There will be something making contact with the outer aquadag - it could be a coil spring, a flat leaf spring, a clamp or some type of metal comtacting it, this is the proper place to ground it. Attach a wite to this point and the other end to a flat blade screwdriver. Work the screwdriver under the lip of the rubber cup on the side, You'll hear a snap and a spark when ot arcs, but go further untierl you actually touch the metal connecton. If you need to disconnect this you can lift the edge of the cup and see how that is done. Usually you push it in slightly and push it to one side and und unhook it. Then touch the button on the side of the CRT with the screwdriver once again, just to make sure,

But that does not eliminate al the dangers! Two other things you need to be aware of. As already stated, the CRT is made of glass and it is fragile. It is under a very high vacuum and if broken it will implode and send broken glass everywhere. If you have to handle the CRT, and / or disconnect the deflection yoke and / or the gun connector, please treat them with care.

So now you have the CRT discharged and safely set aside. All is safe now, right? Not necessarily.

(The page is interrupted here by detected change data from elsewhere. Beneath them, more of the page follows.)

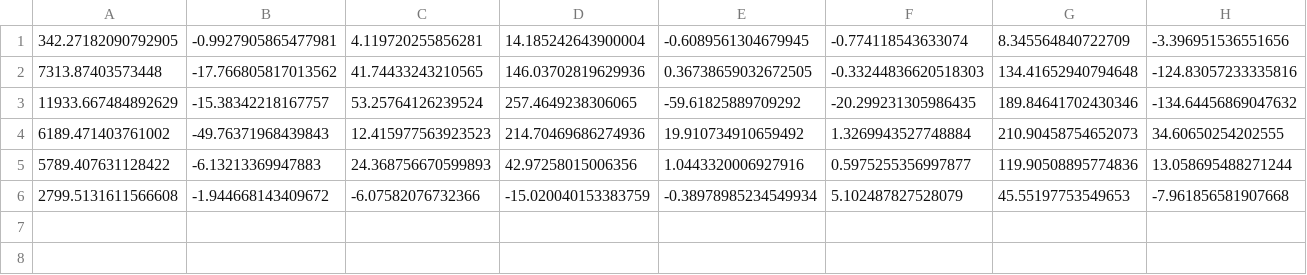
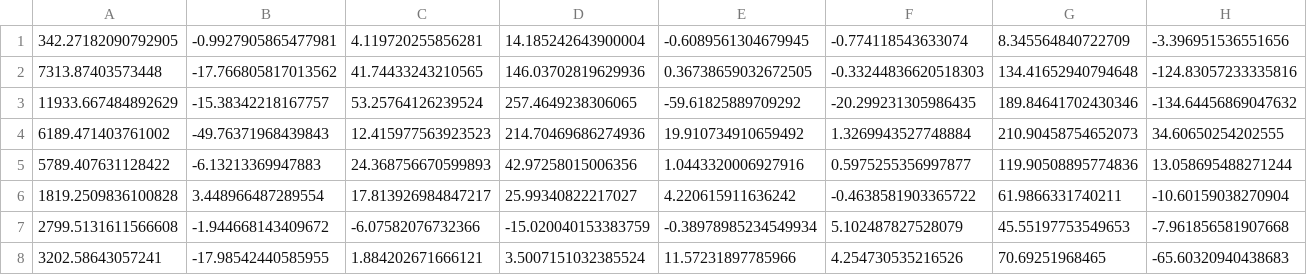
Before and after one commit to josephsweeney/CheckersAI, a CSV file: src/weights/beta-history.csv, drawn as a sheet; only a part is shown; rows hold the shown columns only; the diff names each change by its address in the sheet, - before the commit and + after, or states it on an @@ line.

Commit message:
New weights

```diff
--- a/src/weights/beta-history.csv
+++ b/src/weights/beta-history.csv
+row 6: 1819.2509836100828 | 3.448966487289554 | 17.813926984847217 | 25.99340822217027 | 4.220615911636242 | -0.4638581903365722 | 61.9866331740211 | -10.60159038270904
+row 8: 3202.58643057241 | -17.98542440585955 | 1.884202671666121 | 3.5007151032385524 | 11.57231897785966 | 4.254730535216526 | 70.69251968465 | -65.60320940438683
```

Granted, the second anode is the high voltage, but there also is several hundred volts on the electron gun and deflection yoke, with it unplugged you probably won't have any voltage there, but there are capacitors in the power supply, and you could get an unexpected shock. Usually the circuitry will discharge by itself within a half hour, but that depends on the circuit design.

DO NOT try to discharge the CRT to earth ground! You are not completing the circuit and actually creating a more dangerous situation than you started with. The ONLY safe place to discharge it is by electrically connecting the inner and outer aquadag - because that is actually where the voltage is stored."
bert [Entry]

"Just to add to all this, a family member who did repair work for over 20 yrs, and a person that does not exaggerate this kind of thing witnessed a CRT implode and put a hole in a basement CMU wall. Someone hit the tip/neck.

This was for a TV im sure, since it was a long time ago. The implosion is of such force everything goes in opposite directions just like a bomb, just with negative pressure from vacuum and nasty gasses. Once of the few electronic devices that can really hurt or kill you in more then one way.

Boiler systems can do this as well, usually only causing damage to internal components. If your working on taking a boiler off line and don't vent it, you can create some really bad negative pressure. its enough pressure to suck a man threw a hatch doing maintenance without follow the SOP. (resulting in death). It was a big boiler.

Safety tech is good now, but isn't enough to completely eliminate human error, just like fixing one of these older models, a simple mistake can result in craziness, not worth it to me fixing such an older computer when I could pick up a working powerbook etc for approx. $100"
bert [Entry]

I agree that CRT Monitor Has 25000 wait it Enough to Kill you in Seconds. Don't Try it all .